§ **Work task**
An exact copy of the data is required, with no pictures in it.

START Provided data

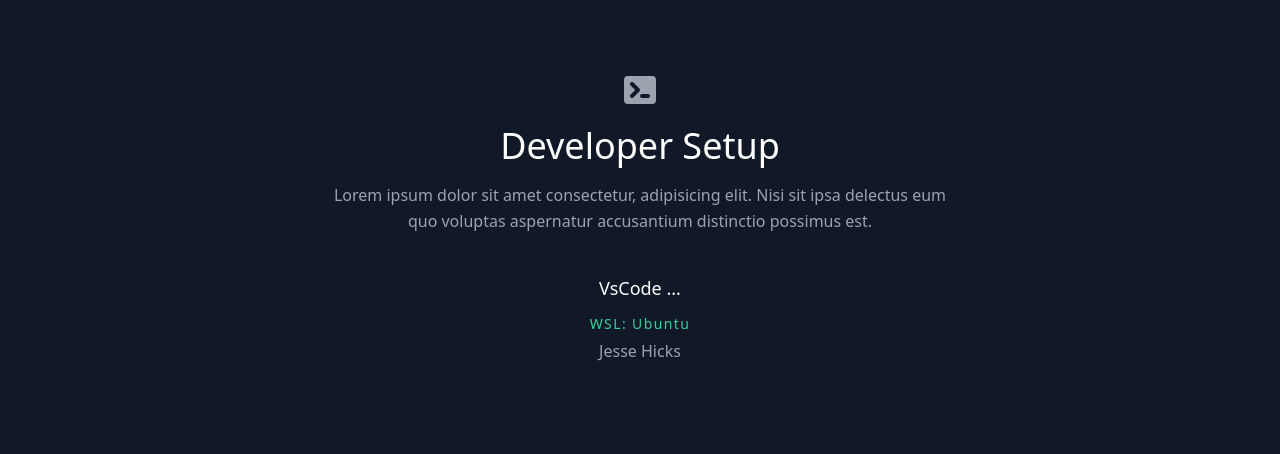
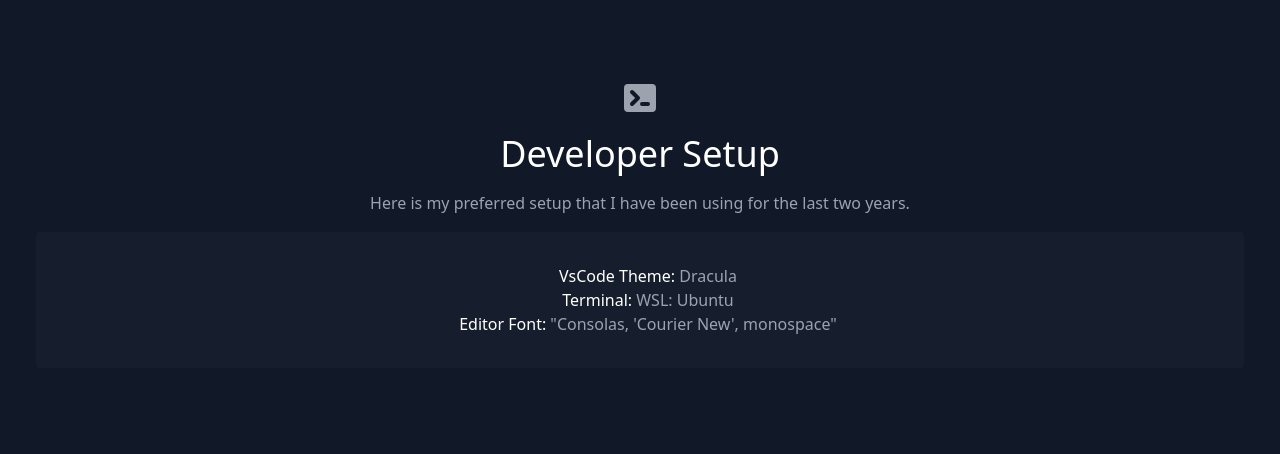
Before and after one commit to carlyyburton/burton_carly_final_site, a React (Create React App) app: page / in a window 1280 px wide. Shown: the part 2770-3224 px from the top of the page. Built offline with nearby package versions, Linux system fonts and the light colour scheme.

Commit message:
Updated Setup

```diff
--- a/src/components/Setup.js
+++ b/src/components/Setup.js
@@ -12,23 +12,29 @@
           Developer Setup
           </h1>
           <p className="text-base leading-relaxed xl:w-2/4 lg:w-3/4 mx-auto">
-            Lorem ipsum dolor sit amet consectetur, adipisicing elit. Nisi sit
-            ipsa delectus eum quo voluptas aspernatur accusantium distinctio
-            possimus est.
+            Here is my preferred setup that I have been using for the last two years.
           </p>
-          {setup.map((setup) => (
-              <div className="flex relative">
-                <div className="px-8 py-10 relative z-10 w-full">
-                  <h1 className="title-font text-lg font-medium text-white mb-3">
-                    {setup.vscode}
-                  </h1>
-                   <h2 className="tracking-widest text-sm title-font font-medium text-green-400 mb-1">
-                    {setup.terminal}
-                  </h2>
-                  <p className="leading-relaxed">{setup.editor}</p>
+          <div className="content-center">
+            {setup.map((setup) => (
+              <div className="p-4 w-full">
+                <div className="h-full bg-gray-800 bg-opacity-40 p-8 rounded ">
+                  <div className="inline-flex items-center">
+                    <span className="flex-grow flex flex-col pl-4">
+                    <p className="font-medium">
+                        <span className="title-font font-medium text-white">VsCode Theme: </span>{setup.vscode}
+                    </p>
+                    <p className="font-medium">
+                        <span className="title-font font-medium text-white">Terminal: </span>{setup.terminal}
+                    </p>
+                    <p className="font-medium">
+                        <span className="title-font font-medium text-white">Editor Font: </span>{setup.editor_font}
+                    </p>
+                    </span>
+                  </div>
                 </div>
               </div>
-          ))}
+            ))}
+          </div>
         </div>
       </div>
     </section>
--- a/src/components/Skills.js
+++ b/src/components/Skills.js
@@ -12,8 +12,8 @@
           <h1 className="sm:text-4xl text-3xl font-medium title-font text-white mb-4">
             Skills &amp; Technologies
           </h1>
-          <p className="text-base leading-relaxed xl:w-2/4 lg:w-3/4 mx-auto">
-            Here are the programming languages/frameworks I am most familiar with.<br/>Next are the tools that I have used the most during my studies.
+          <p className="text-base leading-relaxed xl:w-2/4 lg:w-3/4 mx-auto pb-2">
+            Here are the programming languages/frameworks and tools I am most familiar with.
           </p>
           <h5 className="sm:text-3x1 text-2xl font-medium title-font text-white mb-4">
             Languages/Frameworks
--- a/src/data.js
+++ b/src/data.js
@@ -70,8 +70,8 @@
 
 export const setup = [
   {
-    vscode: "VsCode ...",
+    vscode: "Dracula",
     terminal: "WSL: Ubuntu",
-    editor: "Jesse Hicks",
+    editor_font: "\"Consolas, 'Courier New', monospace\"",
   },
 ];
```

END Provided data

§ **Worked solution**
Before and after one commit to carlyyburton/burton_carly_final_site, a React (Create React App) app: page / in a window 1280 px wide. Shown: the part 2770-3224 px from the top of the page. Built offline with nearby package versions, Linux system fonts and the light colour scheme.

Commit message:
Updated Setup

```diff
--- a/src/components/Setup.js
+++ b/src/components/Setup.js
@@ -12,23 +12,29 @@
           Developer Setup
           </h1>
           <p className="text-base leading-relaxed xl:w-2/4 lg:w-3/4 mx-auto">
-            Lorem ipsum dolor sit amet consectetur, adipisicing elit. Nisi sit
-            ipsa delectus eum quo voluptas aspernatur accusantium distinctio
-            possimus est.
+            Here is my preferred setup that I have been using for the last two years.
           </p>
-          {setup.map((setup) => (
-              <div className="flex relative">
-                <div className="px-8 py-10 relative z-10 w-full">
-                  <h1 className="title-font text-lg font-medium text-white mb-3">
-                    {setup.vscode}
-                  </h1>
-                   <h2 className="tracking-widest text-sm title-font font-medium text-green-400 mb-1">
-                    {setup.terminal}
-                  </h2>
-                  <p className="leading-relaxed">{setup.editor}</p>
+          <div className="content-center">
+            {setup.map((setup) => (
+              <div className="p-4 w-full">
+                <div className="h-full bg-gray-800 bg-opacity-40 p-8 rounded ">
+                  <div className="inline-flex items-center">
+                    <span className="flex-grow flex flex-col pl-4">
+                    <p className="font-medium">
+                        <span className="title-font font-medium text-white">VsCode Theme: </span>{setup.vscode}
+                    </p>
+                    <p className="font-medium">
+                        <span className="title-font font-medium text-white">Terminal: </span>{setup.terminal}
+                    </p>
+                    <p className="font-medium">
+                        <span className="title-font font-medium text-white">Editor Font: </span>{setup.editor_font}
+                    </p>
+                    </span>
+                  </div>
                 </div>
               </div>
-          ))}
+            ))}
+          </div>
         </div>
       </div>
     </section>
--- a/src/components/Skills.js
+++ b/src/components/Skills.js
@@ -12,8 +12,8 @@
           <h1 className="sm:text-4xl text-3xl font-medium title-font text-white mb-4">
             Skills &amp; Technologies
           </h1>
-          <p className="text-base leading-relaxed xl:w-2/4 lg:w-3/4 mx-auto">
-            Here are the programming languages/frameworks I am most familiar with.<br/>Next are the tools that I have used the most during my studies.
+          <p className="text-base leading-relaxed xl:w-2/4 lg:w-3/4 mx-auto pb-2">
+            Here are the programming languages/frameworks and tools I am most familiar with.
           </p>
           <h5 className="sm:text-3x1 text-2xl font-medium title-font text-white mb-4">
             Languages/Frameworks
--- a/src/data.js
+++ b/src/data.js
@@ -70,8 +70,8 @@
 
 export const setup = [
   {
-    vscode: "VsCode ...",
+    vscode: "Dracula",
     terminal: "WSL: Ubuntu",
-    editor: "Jesse Hicks",
+    editor_font: "\"Consolas, 'Courier New', monospace\"",
   },
 ];
```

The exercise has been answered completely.